Midday. We arrive at the border. About fifteen minutes before, the guard let's us know that the border is coming up and that the café car will be closed during the border inspection as that's where the immigration control interviews are carried out -- if necessary. The border guard sends several people up that way; for the rest, he makes his way slowly down the carriage questionning everybody about where they are going, how long for, when their return travel is and whether or not they have their tickets. The couple behind me, an Indian couple going to visit their daughter in New York, he advises to bring a return ticket next time they make this trip, so as to have fewer questions. They thank him profusely. To me he asks if I've had a good trip and then hands my passport back. That was easy. And then the guy in front he sends down to the restaurant car to get a stamp: they guy takes his video game and almost leaves his passport behind until he's reminded of the relevant importance of these two items by the border guard. I see why they get frustrated with some people.
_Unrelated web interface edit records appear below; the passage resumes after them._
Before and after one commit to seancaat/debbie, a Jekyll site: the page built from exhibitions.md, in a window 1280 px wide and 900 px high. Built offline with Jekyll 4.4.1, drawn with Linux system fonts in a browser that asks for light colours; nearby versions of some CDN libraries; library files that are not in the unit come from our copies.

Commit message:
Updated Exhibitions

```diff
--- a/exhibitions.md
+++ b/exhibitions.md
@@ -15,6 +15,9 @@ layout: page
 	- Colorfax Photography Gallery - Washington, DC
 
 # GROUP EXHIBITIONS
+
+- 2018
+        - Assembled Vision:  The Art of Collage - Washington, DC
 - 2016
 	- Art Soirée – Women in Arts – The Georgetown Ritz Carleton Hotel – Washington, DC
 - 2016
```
Overall, the whole thing was fairly painless. I sat in my seat, they did the walking. The internet was working, and I also put an extra sweatshirt on, so I'm not as freezing as I was before. Now, just another 8-9 hours to go (actually, it might be less, but I don't want to get my hopes up).


There's a lot of water out the left side of the train. These lakes are a lot bigger than I expected: they look small on the map, but I guess I'm not taking the scale into consideration, focussing more on the population density and thus trying to include somewhere I've heard of in the picture frame. But even though the lakes are big, that doesn't prevent there being a lot of ice too. Water around the edges, in the reeds, has stagnated and frozen; the lines of trees are crooked and broken, with frequent fallen branches and debris around their bases. It's actually very beautiful and, for the time-being, we seem to have sped up and are actually covering some ground. We'll see how long that lasts. But it seems like the advice of my friends (to sit on the left side of the train) was correct: the contradictory advice saying to sit on the left that I found online seems to refer only to the Hudson valley, leaving northbound out of New York, which means right side going south. It will be dark however by the time we get to the Hudson Valley, hence why that advice could be discounted
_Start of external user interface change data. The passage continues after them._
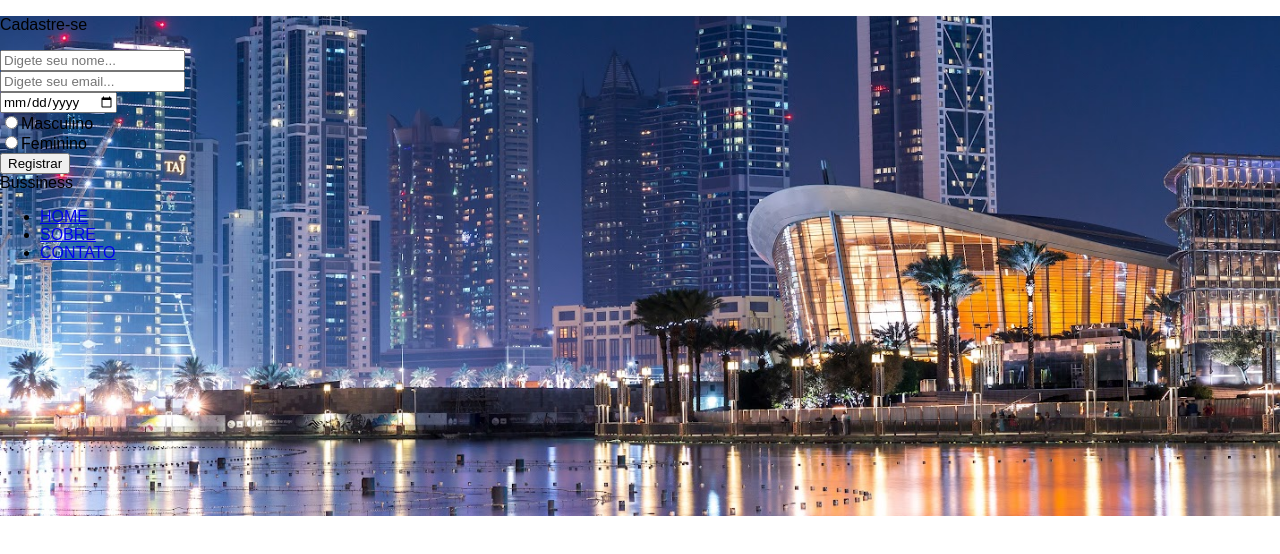
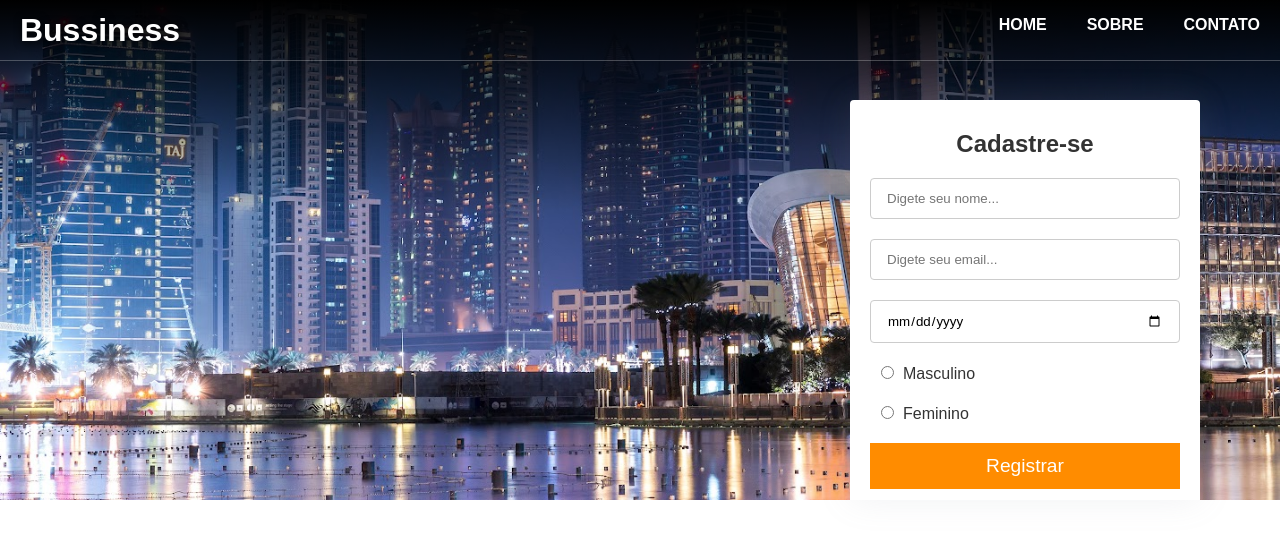
Before and after one commit to Raphael042/landingPageSimples, a plain HTML site: page index.html in a window 1280 px wide. Drawn offline with Linux system fonts and the light colour scheme.

Commit message:
CSS e Gradiante

```diff
--- a/CSS/style.CSS
+++ b/CSS/style.CSS
@@ -13,5 +13,81 @@ header{
     background-size: cover;
     background-position: bottom;
     position: relative;
+}
+header .bg-gradient{
+    background: rgb(0,0,0);
+    background: linear-gradient(180deg, rgba(0,0,0,1) 0%, rgba(255,255,255,0) 70%);
+    width: 100%;
+    min-height: 300px;
+}
+#register{
+    background-color: #fff;
+    width: 100%;
+    height: 400px;
+    max-width: 350px;
+    position: absolute;
+    bottom: 0;
+    right: 10vh;
+    box-shadow: 0 0 2.1rem rgba(140, 152, 164, .125);
+    border-top-left-radius: 0.25rem;
+    border-top-right-radius: 0.25rem;
+    padding: 20px;
+    color: #333;
+}
+#register p{
+    font-size: 1.5em;
+    font-weight: 700;
+    margin-bottom: 20px;
+    text-align: center;
+    margin-top: 10px;
+}
+.field{
+    width: 100%;
+    margin-bottom: 20px;
+}
+#register input{
+    width: 100%;
+    padding: .75rem 1rem;
+    border-radius: 4px;
+    border: 1px solid #ccc;
+}
+#register input[type=radio]{
+    width: 25px;
+}
+#register button{
+    width: 100%;
+    border: none;
+    background-color: darkorange;
+    color: #fff;
+    font-size: 1.2rem;
+    padding: .75rem;
+}
+.header-border{
+    display:flex ;
+    border-bottom: 1px solid rgba(255, 255, 255, .25);
+}
+#logo{
+    width: 200px;
+        color: #ffff;
+        line-height: 60px;
+        text-align: center;
+        font-size: 2em;
+        font-weight: 700;
+        text-shadow: 1px 1px 8px #000;
+}
+.menu{
+    flex: 1;
+}
+.menu ul{
+    display: flex;
+    list-style: none;
+    padding: 0;
+    justify-content: flex-end;
+}
+.menu a{
+    text-decoration: none;
+    color: #fff;
+    font-weight: 700;
+    padding: 20px;
 
 }
--- a/index.html
+++ b/index.html
@@ -23,7 +23,7 @@
             </div>
             <button>Registrar</button>
         </form>
-        <div class="bj-gradient">
+        <div class="bg-gradient">
             <div class="header-border">
                 <div id="logo">Bussiness</div>
                 <nav class="menu">
```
Time trickles on, and now it is dark. I'd say we've got about 3-4 hours to go and, checking with the online timetable, that not only seems to be about correct but we also seem to be on time. All good -- I'm just glad the train is not anywhere near full. That said, people do seem to be getting on at these out of the way places -- although the places also seem to be getting bigger and perhaps not quite so out of the way. Next up is Schenectady, followed by Albany where there's a prolonged (half an hour) stop. In fact, we're in Schenectady as I write this, a church spire glowing blue behind some buildings in the town; I get some nice smudged effects of the lights surrounding it with a low fstop, but I'm not sure how well it will finally come out in black and white.

In Albany-Rensselaer, the train stops for a while. We got in at about 17:40, it was scheduled to leave again at 18:15 so there's time to get out on the platform, wander upstairs into the station proper, visit the toilets (the train ones have been turned "off" temporarily as there's no electricity while they switch engines around) and generally chill. Actually, chill is the correct word: the temperature outside is cold which means I don't stay too long. But already warmer than Montréal was, and there's no bitter wind either. I'm looking forward to arriving in the city, but mostly for the warmth and hanging out, maybe even catching up on some sleep -- or, at the very least, arguing with my brother.
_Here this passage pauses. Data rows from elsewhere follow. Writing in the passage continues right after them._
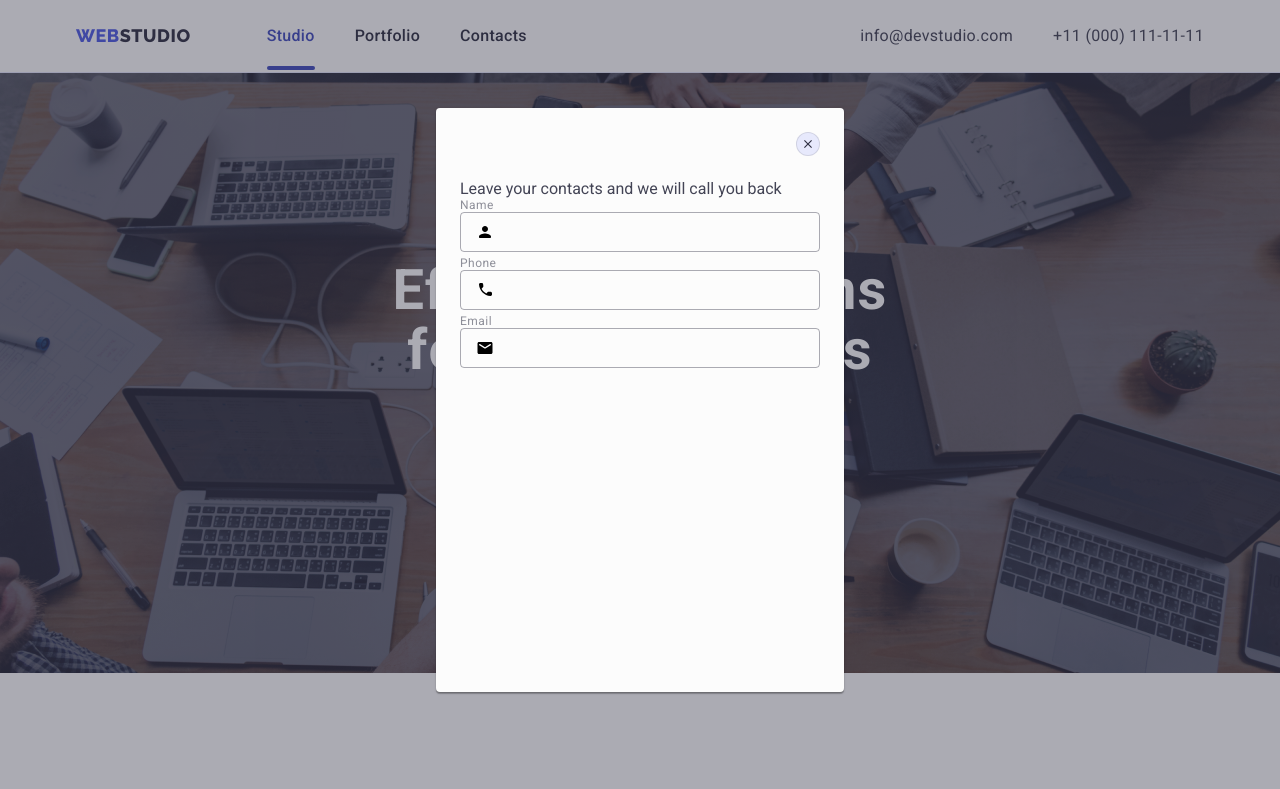
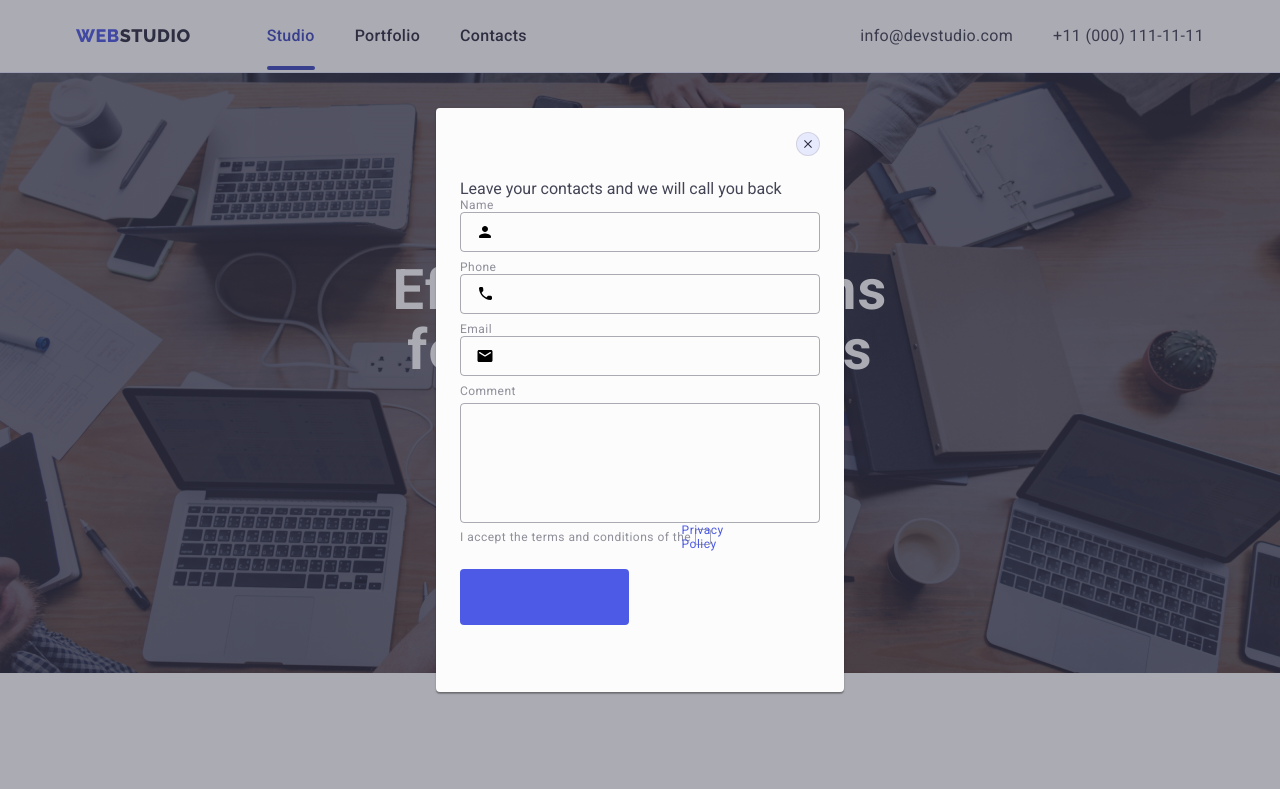
Before and after one commit to RomanSuv/goit-markup-hw-05, a plain HTML site: page index.html in a window 1280 px wide. Both pictures are taken after a click on the button "Order Service". Shown: the top 789 px of the page. Drawn offline with nearby package versions, Linux system fonts and the light colour scheme.

Commit message:
required

```diff
--- a/css/styles.css
+++ b/css/styles.css
@@ -17,6 +17,8 @@
     --over: #f4f4fd;
     --form: #FFF;
     --lightslate: #8E8F99;
+    --label:#8e8f99;
+    --chek: #404bbf;
 }
 body{
     font-family: "Roboto", sans-serif;
@@ -753,12 +755,12 @@ flex-shrink: 0;
 color: var(--navyblue, #2E2F42);
 text-align: center;
 margin-bottom: 16px;
-/* Body Medium */
+
 font-family: Roboto;
 font-size: 16px;
 font-style: normal;
 font-weight: 500;
-line-height: 24px;
+line-height: 1.5;
 letter-spacing: 0.02em;
 }
 .form-div-modal{
@@ -803,3 +805,71 @@ letter-spacing: 0.04em;
 .form-position-icon{
     position: relative;
 }
+.div-area{
+    margin-bottom: 16px;
+}
+.text{
+    width: 100%;
+    height: 120px;
+    font-size: 12px;
+    line-height: 1.17;
+    letter-spacing: 0.04em;
+    color: rgba(46, 47, 66, 0.4);
+    border: 1px solid rgba(46, 47, 66, 0.4);
+    border-radius: 4px;
+    background-color: transparent;
+    padding: 8px 16px;
+    outline: transparent;
+    resize: none;
+    transition: border-color 250ms cubic-bezier(0.4, 0, 0.2, 1);
+}
+.text:focus{
+    border-color: #4D5AE5;
+}
+.chek{
+    margin-bottom: 24px;
+}
+.chek-label{
+    font-size: 12px;
+    line-height: 1.17;
+    letter-spacing: 0.04em;
+    color: var(--label, #8e8f99);
+
+}
+.chek-span{
+    width: 16px;
+    height: 16px;
+    border: 1px solid rgba(46, 47, 66, 0.4);
+    border-radius: 2px;
+    transition: background-color 250ms cubic-bezier(0.4, 0, 0.2, 1), border 250ms cubic-bezier(0.4, 0, 0.2, 1), fill 250ms cubic-bezier(0.4, 0, 0.2, 1);
+    display: inline-flex;
+    align-items: center;
+    justify-content: center;
+    fill: transparent;
+}
+input[type="chekbox"]:checked + span{
+    background-color: var(--chek);
+    border: none;
+    fill: var(--back-buttom);
+
+}
+.form-link{
+    color: var(--buttom);
+
+}
+.chek-but{
+    display: block;
+    min-width: 169px;
+    height: 56px;
+    font-family: "Roboto", sans-serif;
+    font-size: 16px;
+    font-weight: 500;
+    line-height: 1.5;
+    letter-spacing: 0.04em;
+    color: #ffffff;
+    cursor: pointer;
+    background-color: #4D5AE5;
+    border: none;
+    border-radius: 4px;
+    transition: background-color 250ms cubic-bezier(0.4, 0, 0.2, 1);
+}
--- a/index.html
+++ b/index.html
@@ -420,12 +420,13 @@
     </footer>
     <div data-modal class="window is-hidden">
         <div class="window-modal">
-            <p>Leave your contacts and we will call you back</p>
+
             <button type="button" data-modal-close class="modal-close">
                 <svg width= "8" height = "8" class="icon-modal">
                     <use href = "./images/icons.svg#icon-close-black"></use>
                 </svg>
             </button>
+            <p>Leave your contacts and we will call you back</p>
            <form>
             <div class="form-div-modal">
                 <label for="user-name" class="form-label">Name
@@ -433,19 +434,35 @@
                     <input id="user-name" type="text" name="user-name" class="form-input-modal"/>
                     <svg width="18px" height="24px" class="form-icon"><use href="./images/icons.svg#icon-person"></use></svg>
                 </div>
+            </div>
                 </label>
+                <div class="form-div-modal">
                 <label for="user-name" class="form-label">Phone
                    <div class="form-position-icon">
                     <input id="user-name" type="tel" name="user-name" class="form-input-modal"/>
                     <svg width="18px" height="24px" class="form-icon"><use href="./images/icons.svg#icon-phone"></use></svg>
                    </div>
+                </div>
                 </label>
+                <div class="form-div-modal">
                 <label for="user-name" class="form-label">Email
                     <div class="form-position-icon">
                         <input id="user-name" type="email" name="user-name" class="form-input-modal" />
                         <svg width="18px" height="24px" class="form-icon"><use href="./images/icons.svg#icon-email"></use></svg>
                     </div>
+                </div>
                     </label>
+                    <div class="div-area">
+                        <label for="user-comment" class="form-label">Comment
+                        </label>
+                        <textarea id="user-comment" name="user-comment" placeholder="Text input" class="text">
+                        </textarea>
+                        <div class="chek">
+                            <input id="user-privacy" type="checkbox" value="true" name="user-privacy" class="visually-hidden">
+                        <label for="user-privacy" class="chek-label"> I accept the terms and conditions of the <span class="chek-span"><svg width="10px" height="8px"><use href=""></use></svg><a href="" class="form-link">Privacy Policy</a></span></label>
+                        </div>
+                    </div>
+                    <button class="chek-but"></button>
             </div>
            </form>
         </div>
```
Meanwhile, the train sits here for a while. Then leaves. After that, there's a couple more hours of travel, this time completely in the dark, with stops every 20-30 minutes or so. We seem to be accelerating towards New York after Yonkers, but then we hit a go-slow somewhere I guess around the Bronx, and end up arriving a couple of minutes behind schedule. After all that had been said, not bad.

The interchange to the metro was easy and I was shortly on my way. Welcome back to New York!